CHEN Xuqian;ZHANG Jijia;LI Yunheng   

  1. (Center for Psychological Application, South China Normal University, Guangzhou 510631, China)
  • Received:2011-11-17 Published:2013-01-25 Online:2013-01-25
  • Contact: ZHANG Jijia

Abstract: In the last few decades, three different models, including phonological mediation model, direct access model, and dual-rout cascaded model, were trying to explain how visual words are processed. As we all know, one of the most important differences among them is whether rime plays an important role in orthography. Till 1994, Van Orden and Goldinger suggested a more complicated relationship between spelling and phonology in processing English words, and a resonance model was proposed. More and more researchers have used this resonance model to explain not only visual words processing, but also auditory words processing. However, it has not been really convinced in all recent studies, and evidence from ideographs, such as Chinese, was still missing. Chinese is a very special language whose pronunciations and orthographies are not one-to-one correspondence. Most of the pronunciations have more than two writing forms (homophones), while two similar forms are pronounced totally differently sometimes. Relationships between pronunciations and orthography in Chinese characters might be even more complicated than those in English. Whether would the resonance model be also fit for Chinese? To answer this question, two lexical decision experiments were employed to investigate how rime affects the activation of orthography in Chinese. In Experiment 1, a cross model lexical decision task was used, and results showed longer response latency with words having more than two orthography candidates (homophones). However, no significant differences were found between homophones with dominant spelling and those with subdominant spelling. It was not consistent with the results reported by Ziegler, Ferrand and Montant (2004). In Ziegler et al.’s research (2004), facilitation in processing words with dominant spelling in English was found. The probably reason for the missing of spelling probability effect in the recent research is that dominant and subdominant spelling components of homophone words were activated by auditory stimuli in different levels. That is, orthographies of words with dominant components (DC words) were activated by auditory stimuli and conflicts occurred among the candidates; whereas orthographies of words with subdominant components (SDC words) were not activated in the recent priming condition. Therefore, if each visual target were primed by a component, either appropriate or inappropriate one, result might be different: (1) advantages of DC words remain still when they were primed by dominant components; (2) disadvantages of SDC words occur when they were primed by subdominant components. Thus, in Experiment 2, the cross model lexical decision task with a 43ms priming component displayed before visual target words were engaged, and results were consistent with the hypotheses. In summary, resonance model and the spelling probability effect are also appropriate to explain the relationship between rime and orthography in processing Chinese characters.

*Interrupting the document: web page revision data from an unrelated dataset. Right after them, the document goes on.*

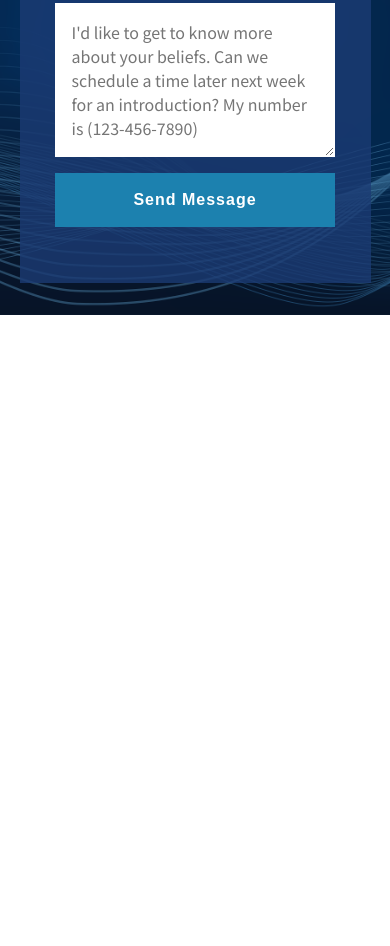
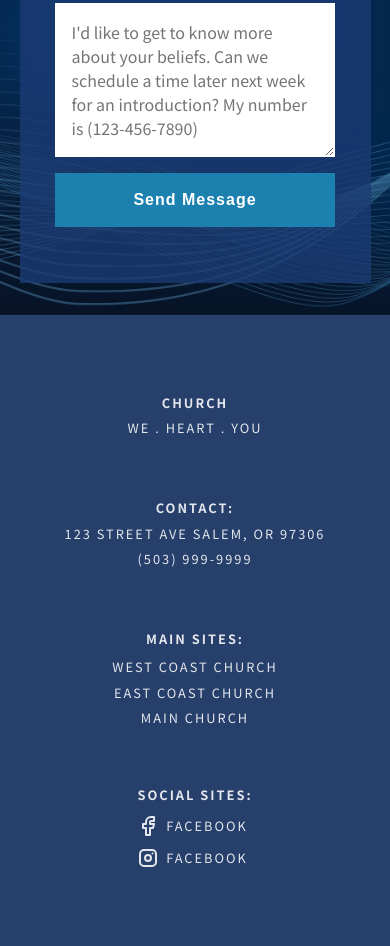
Before and after one commit to Benito-Flores/church-template-website, a plain HTML site: page index.html in a window 390 px wide. Shown: the part 5269-6215 px from the top of the page. Before the commit the page ends 5584 px from the top, so only its background shows below. Drawn offline with Linux system fonts and the light colour scheme.

Commit message:
Add files via upload
added footer; not complete; template; mobile only

```diff
--- a/index.html
+++ b/index.html
@@ -178,5 +178,49 @@
     </div>
   </section>
 
+<!-- footer -->
+
+  <footer class="footer-section flex">
+
+    <div class="footer-container">
+      <p class="footer-txt bold uppercase">church</p>
+      <p class="footer-txt uppercase">we . heart . you</p>
+    </div>
+
+    <div class="footer-container">
+      <p class="footer-txt bold uppercase">contact:</p>
+      <p class="footer-txt uppercase">123 Street Ave Salem, OR 97306</p>
+      <p class="footer-txt uppercase">&lpar;503&rpar; 999-9999</p>
+    </div>
+
+    <div class="footer-container social-links flex">
+      <p class="footer-txt bold uppercase">main sites:</p>
+      <a class="footer-link uppercase" href="#">West Coast Church</a>
+      <a class="footer-link uppercase" href="#">East Coast Church</a>
+      <a class="footer-link uppercase" href="#">Main Church</a>
+    </div>
+
+    <div class="footer-container">
+      <p class="footer-txt uppercase bold">social sites:</p>
+      <a class="footer-link svg-container flex" href="#">
+        <svg xmlns="http://www.w3.org/2000/svg" class="footer-icon icon icon-tabler icon-tabler-brand-facebook" width="24" height="24" viewBox="0 0 24 24" stroke-width="2" stroke="currentColor" fill="none" stroke-linecap="round" stroke-linejoin="round">
+          <path stroke="none" d="M0 0h24v24H0z" fill="none"></path>
+          <path d="M7 10v4h3v7h4v-7h3l1 -4h-4v-2a1 1 0 0 1 1 -1h3v-4h-3a5 5 0 0 0 -5 5v2h-3"></path>
+        </svg>
+        <p class="footer-txt uppercase">facebook</p>
+      </a>
+      <a class="footer-link svg-container flex" href="#">
+        <svg xmlns="http://www.w3.org/2000/svg" class="footer-icon icon icon-tabler icon-tabler-brand-instagram" width="24" height="24" viewBox="0 0 24 24" stroke-width="2" stroke="currentColor" fill="none" stroke-linecap="round" stroke-linejoin="round">
+          <path stroke="none" d="M0 0h24v24H0z" fill="none"></path>
+          <path d="M4 4m0 4a4 4 0 0 1 4 -4h8a4 4 0 0 1 4 4v8a4 4 0 0 1 -4 4h-8a4 4 0 0 1 -4 -4z"></path>
+          <path d="M12 12m-3 0a3 3 0 1 0 6 0a3 3 0 1 0 -6 0"></path>
+          <path d="M16.5 7.5l0 .01"></path>
+        </svg>
+        <p class="footer-txt uppercase">facebook</p>
+      </a>
+    </div>
+
+  </footer>
+
 </body>
 </html>
--- a/style.css
+++ b/style.css
@@ -117,6 +117,14 @@ a {
 
 .article-txt {
   line-height: 1.6;
+}
+
+.footer-txt,
+.footer-link,
+.footer-icon {
+  color: #ffffffde;
+  font-size: .8rem;
+  letter-spacing: 2px;
 }
 
 /* splash */
@@ -374,3 +382,37 @@ label {
 .form-btn:focus {
   background-color: #16668b;
 }
+
+/* footer-section */
+
+.footer-section {
+  flex-direction: column;
+  text-align: center;
+  padding: 3em 1em 3em 1em;
+  background-color: #273f6b;
+}
+
+.footer-section > * {
+  margin-inline: auto;
+}
+
+.footer-container {
+  margin-block: 1.5em;
+}
+
+.social-links {
+  flex-direction: column;
+}
+
+.social-links > * {
+  margin-block: .25em;
+}
+
+.footer-txt {
+  margin: .5em .5em;
+}
+
+.svg-container {
+  align-items: center;
+  justify-content: center;
+}
```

Key words: Feedback, Orthography, dominant spelling, subdominant spelling